### WHAT TO DO
Pick every line from the data that holds the word "language".

◇ ◇ ◇

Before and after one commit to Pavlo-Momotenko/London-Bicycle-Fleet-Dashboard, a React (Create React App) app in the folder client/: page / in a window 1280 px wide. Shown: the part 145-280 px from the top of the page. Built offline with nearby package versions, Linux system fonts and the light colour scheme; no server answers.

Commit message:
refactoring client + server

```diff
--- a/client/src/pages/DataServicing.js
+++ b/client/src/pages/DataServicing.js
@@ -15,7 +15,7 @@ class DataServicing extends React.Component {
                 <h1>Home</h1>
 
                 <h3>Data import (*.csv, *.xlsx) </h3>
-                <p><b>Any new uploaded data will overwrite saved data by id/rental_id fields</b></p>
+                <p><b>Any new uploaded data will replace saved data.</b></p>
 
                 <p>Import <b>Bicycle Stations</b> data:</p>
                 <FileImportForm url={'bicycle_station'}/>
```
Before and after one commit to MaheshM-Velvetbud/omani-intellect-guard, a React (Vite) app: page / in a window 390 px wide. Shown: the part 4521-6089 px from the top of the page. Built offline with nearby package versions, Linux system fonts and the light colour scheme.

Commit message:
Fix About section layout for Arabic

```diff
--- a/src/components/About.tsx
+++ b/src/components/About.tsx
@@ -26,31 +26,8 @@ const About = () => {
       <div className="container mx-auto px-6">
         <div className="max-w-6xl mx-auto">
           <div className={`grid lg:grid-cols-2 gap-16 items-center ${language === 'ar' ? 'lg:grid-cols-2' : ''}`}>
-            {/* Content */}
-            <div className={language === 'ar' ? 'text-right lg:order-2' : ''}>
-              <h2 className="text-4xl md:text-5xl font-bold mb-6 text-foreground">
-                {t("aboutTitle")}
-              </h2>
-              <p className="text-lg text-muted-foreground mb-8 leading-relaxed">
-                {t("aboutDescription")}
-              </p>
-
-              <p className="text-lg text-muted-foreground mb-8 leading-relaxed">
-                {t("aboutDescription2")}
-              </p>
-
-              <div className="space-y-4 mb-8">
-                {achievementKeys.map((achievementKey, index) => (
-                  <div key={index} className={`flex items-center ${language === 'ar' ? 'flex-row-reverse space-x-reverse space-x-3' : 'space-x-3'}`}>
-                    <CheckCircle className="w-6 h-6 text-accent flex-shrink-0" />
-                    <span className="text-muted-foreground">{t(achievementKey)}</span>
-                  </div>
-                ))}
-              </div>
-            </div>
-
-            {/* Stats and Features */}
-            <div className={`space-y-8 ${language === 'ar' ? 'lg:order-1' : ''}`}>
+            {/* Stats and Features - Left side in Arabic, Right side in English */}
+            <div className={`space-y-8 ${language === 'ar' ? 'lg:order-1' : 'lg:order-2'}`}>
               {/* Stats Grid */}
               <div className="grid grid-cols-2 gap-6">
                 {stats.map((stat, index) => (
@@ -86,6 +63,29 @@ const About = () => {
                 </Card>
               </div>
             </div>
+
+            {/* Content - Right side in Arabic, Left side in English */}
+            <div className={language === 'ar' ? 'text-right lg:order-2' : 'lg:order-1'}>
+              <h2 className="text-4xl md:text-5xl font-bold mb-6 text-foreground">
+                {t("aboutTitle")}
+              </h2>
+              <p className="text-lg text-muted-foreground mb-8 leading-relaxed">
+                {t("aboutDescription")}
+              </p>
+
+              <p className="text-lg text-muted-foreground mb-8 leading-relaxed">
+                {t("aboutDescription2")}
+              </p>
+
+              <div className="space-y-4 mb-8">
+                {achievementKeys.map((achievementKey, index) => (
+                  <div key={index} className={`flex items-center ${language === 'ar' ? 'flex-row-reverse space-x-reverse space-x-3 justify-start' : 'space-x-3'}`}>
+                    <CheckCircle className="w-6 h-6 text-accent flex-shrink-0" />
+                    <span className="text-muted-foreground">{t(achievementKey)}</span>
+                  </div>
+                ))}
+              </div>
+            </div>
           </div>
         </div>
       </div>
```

◇ ◇ ◇

### EXERCISE SOLUTION
           <div className={`grid lg:grid-cols-2 gap-16 items-center ${language === 'ar' ? 'lg:grid-cols-2' : ''}`}>
-            <div className={language === 'ar' ? 'text-right lg:order-2' : ''}>
-                  <div key={index} className={`flex items-center ${language === 'ar' ? 'flex-row-reverse space-x-reverse space-x-3' : 'space-x-3'}`}>
-            <div className={`space-y-8 ${language === 'ar' ? 'lg:order-1' : ''}`}>
+            <div className={`space-y-8 ${language === 'ar' ? 'lg:order-1' : 'lg:order-2'}`}>
+            <div className={language === 'ar' ? 'text-right lg:order-2' : 'lg:order-1'}>
+                  <div key={index} className={`flex items-center ${language === 'ar' ? 'flex-row-reverse space-x-reverse space-x-3 justify-start' : 'space-x-3'}`}>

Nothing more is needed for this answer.